We agree with the Westminster shorter catechism that the chief end of man is to glorify God and to enjoy Him forever. Worship, broadly speaking, is the work of actively living this out. Historically, worship services did this by gearing all aspects of the service towards teaching about God from the Bible and experiencing His presence. Towards that end, we sing songs of praise, preach Biblical sermons, and participate in sacraments. The reason that we call this “Gospel Worship” is because our sinfulness has a tendency to turn all worship into duties that we indifferently carry out or guilt driven ways to try and earn His favor. But the Gospel transforms our worship into sincere gratitude and products of love.
The Gospel is the good news that God, through Jesus Christ’s life, death and resurrection has fixed everything. And the fixing of the world is anticipated by the fixing of our own selves. This fixing includes being moved from being objects of wrath to objects of blessing (Justification). And also by having our lives radically changed from the inside out (Sanctification). The gospel not only “gets us into heaven” but “gets heaven into us” as we align every dimension of our lives with its gracious truth. Once we are united to Christ, we receive benefits. One of those benefits is that we are conformed more and more into Jesus’ image each day. We start exhibiting fruit of the Spirit. And as we ourselves, as transformed persons, are driven to also transform the world around us so that God’s will would be done on Earth as it is in Heaven.
One of the ways that the gospel blessings have manifested in history is when large swaths of people who normally were at odds with each other, suddenly come together in unity and harmony. In book of Acts it was Jews and Romans, slaves and free, men and women. In the Great Awakenings, it was Whites and Blacks as well as various warring denominations. Gospel creates shalom filled community even amongst warring parties. To this end, we encourage participation in community oriented events. We have small groups as well as various church gatherings. We do these things because we believe that church is not limited to the Sunday worship service.
Gospel Compassion & Service (Mercy & Justice)
The gospel shapes us to be a people who sacrificially serve our neighbors and the poor because of the salvation freely given to us through Jesus’ sacrificial love. We derive our life of active compassion and mercy from our identity with Jesus our King, who came to serve and not to be served. Instead of living to increase our private kingdoms of self-serving power and wealth, our new mode of existence is “power through service” and “wealth through generosity” as demonstrated at the cross.
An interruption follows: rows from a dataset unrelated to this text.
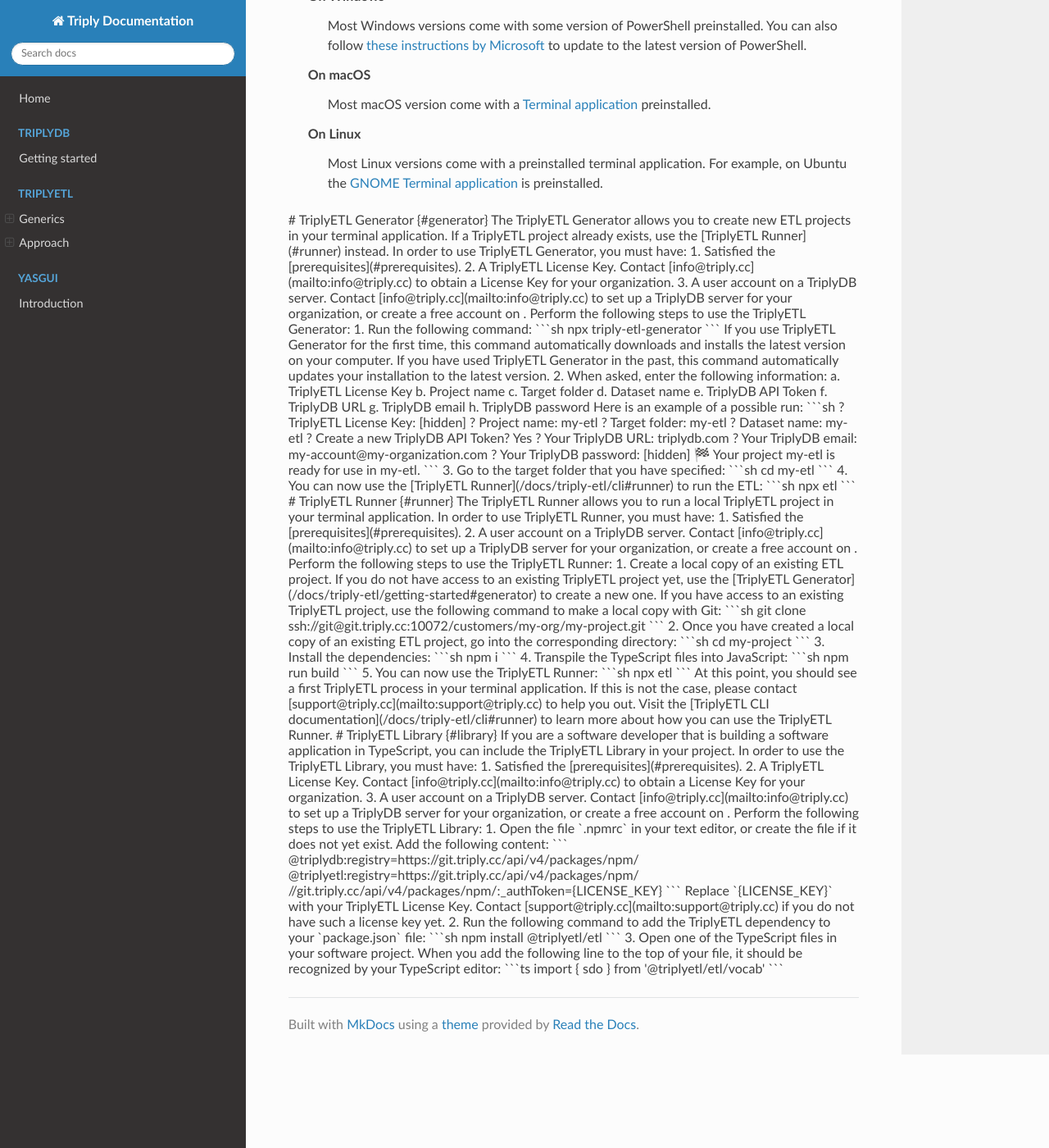
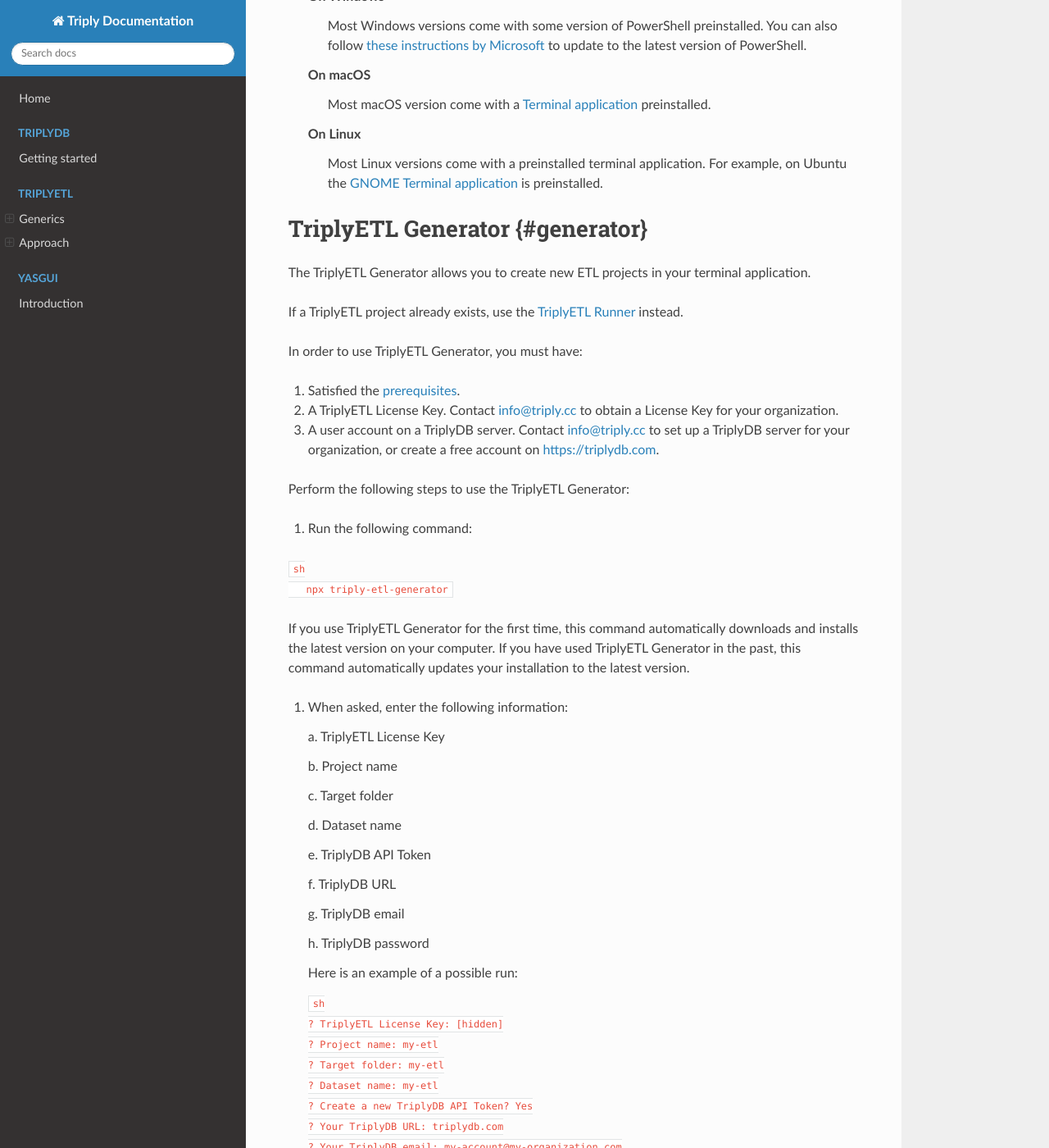
Before and after one commit to TriplyDB/Documentation, an MkDocs documentation site: the page built from docs/triply-etl/getting-started/index.md, in a window 1280 px wide and 1400 px high, scrolled down 1098 px. Shown: the whole window at 82% size. Built offline with MkDocs 1.6.1, drawn with Linux system fonts in a browser that asks for light colours; nearby versions of some CDN libraries; some of the changed text lies outside the part shown.

Commit message:
Fixed the typo that was causing markdown problems

```diff
--- a/docs/triply-etl/getting-started/index.md
+++ b/docs/triply-etl/getting-started/index.md
@@ -53,7 +53,7 @@
       <dd>Most Linux versions come with a preinstalled terminal application. For example, on Ubuntu the <a href="https://help.gnome.org/users/gnome-terminal/stable/" target="_blank">GNOME Terminal application</a> is preinstalled.</dd>
     </dl>
   </dd>
-</dd>
+</dl>
 
 
 
```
We especially seek to show mercy to the poor and seek justice for the weak and powerless, ministering the gospel through word and deed.